**What you will do:** Would you copy each line of the records that includes the word "output"?

• • • • • • •

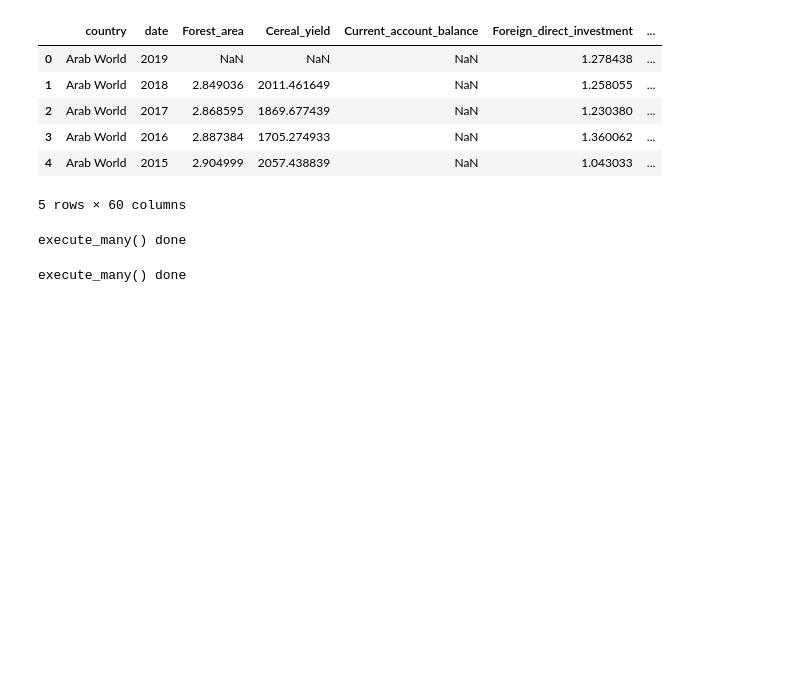
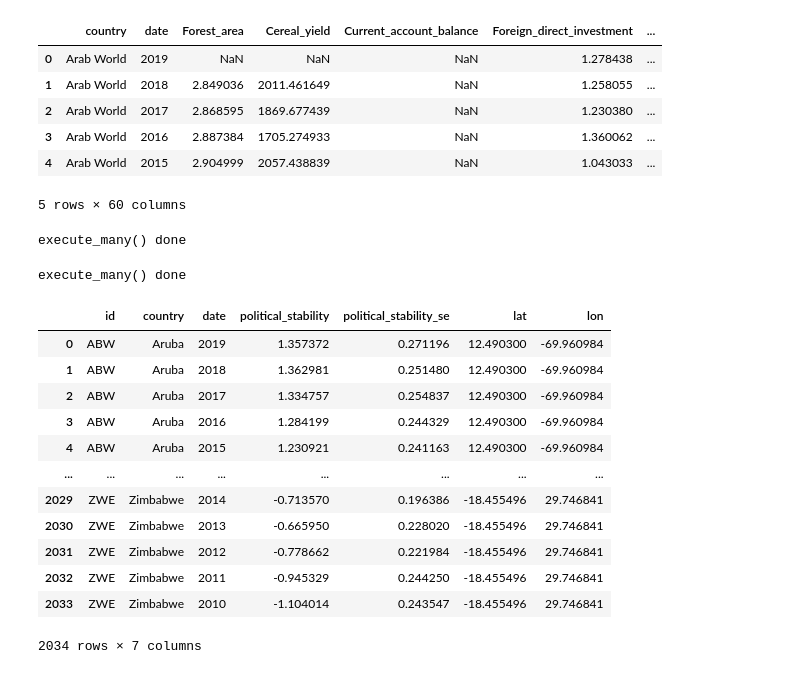
Before and after one commit to nmckinne/SustainabilityProject, a Jupyter notebook: Sustainability_Project_ETL.ipynb, the cells around one changed output. Saved outputs shown, nothing was run; the diff lists cells and outputs as text; code cells hidden in the pictures; blank space fills up the shorter version.

```diff
--- a/Sustainability_Project_ETL.ipynb
+++ b/Sustainability_Project_ETL.ipynb
@@ -556,3 +563,27 @@ execute_many() done
 execute_many(conn, sus_features_df, 'public.Sus_df')
 # %% [output]
 execute_many() done
+# %%
+# Connecting to the database (set a new connection)
+conn = psycopg2.connect("dbname=sustain_data user=postgres password=CLS521")
+cursor = conn.cursor
+sql = "select * from instability_df;"
+query_results = pd.read_sql_query(sql, conn)
+pol_inst_df = pd.DataFrame(query_results)
+conn = None
+# %%
+pol_inst_df
+# %% [output]
+|  | id | country | date | political_stability | political_stability_se | lat | lon |
+| 0 | ABW | Aruba | 2019 | 1.357372 | 0.271196 | 12.490300 | -69.960984 |
+| 1 | ABW | Aruba | 2018 | 1.362981 | 0.251480 | 12.490300 | -69.960984 |
+| 2 | ABW | Aruba | 2017 | 1.334757 | 0.254837 | 12.490300 | -69.960984 |
+| 3 | ABW | Aruba | 2016 | 1.284199 | 0.244329 | 12.490300 | -69.960984 |
+| 4 | ABW | Aruba | 2015 | 1.230921 | 0.241163 | 12.490300 | -69.960984 |
+| ... | ... | ... | ... | ... | ... | ... | ... |
+| 2029 | ZWE | Zimbabwe | 2014 | -0.713570 | 0.196386 | -18.455496 | 29.746841 |
+| 2030 | ZWE | Zimbabwe | 2013 | -0.665950 | 0.228020 | -18.455496 | 29.746841 |
+| 2031 | ZWE | Zimbabwe | 2012 | -0.778662 | 0.221984 | -18.455496 | 29.746841 |
+| 2032 | ZWE | Zimbabwe | 2011 | -0.945329 | 0.244250 | -18.455496 | 29.746841 |
+| 2033 | ZWE | Zimbabwe | 2010 | -1.104014 | 0.243547 | -18.455496 | 29.746841 |
+2034 rows × 7 columns
```
Also changed, not shown: parts of 7 cells of this notebook.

• • • • • • •

**Expected answer:**
Before and after one commit to nmckinne/SustainabilityProject, a Jupyter notebook: Sustainability_Project_ETL.ipynb, the cells around one changed output. Saved outputs shown, nothing was run; the diff lists cells and outputs as text; code cells hidden in the pictures; blank space fills up the shorter version.
 # %% [output]
+# %% [output]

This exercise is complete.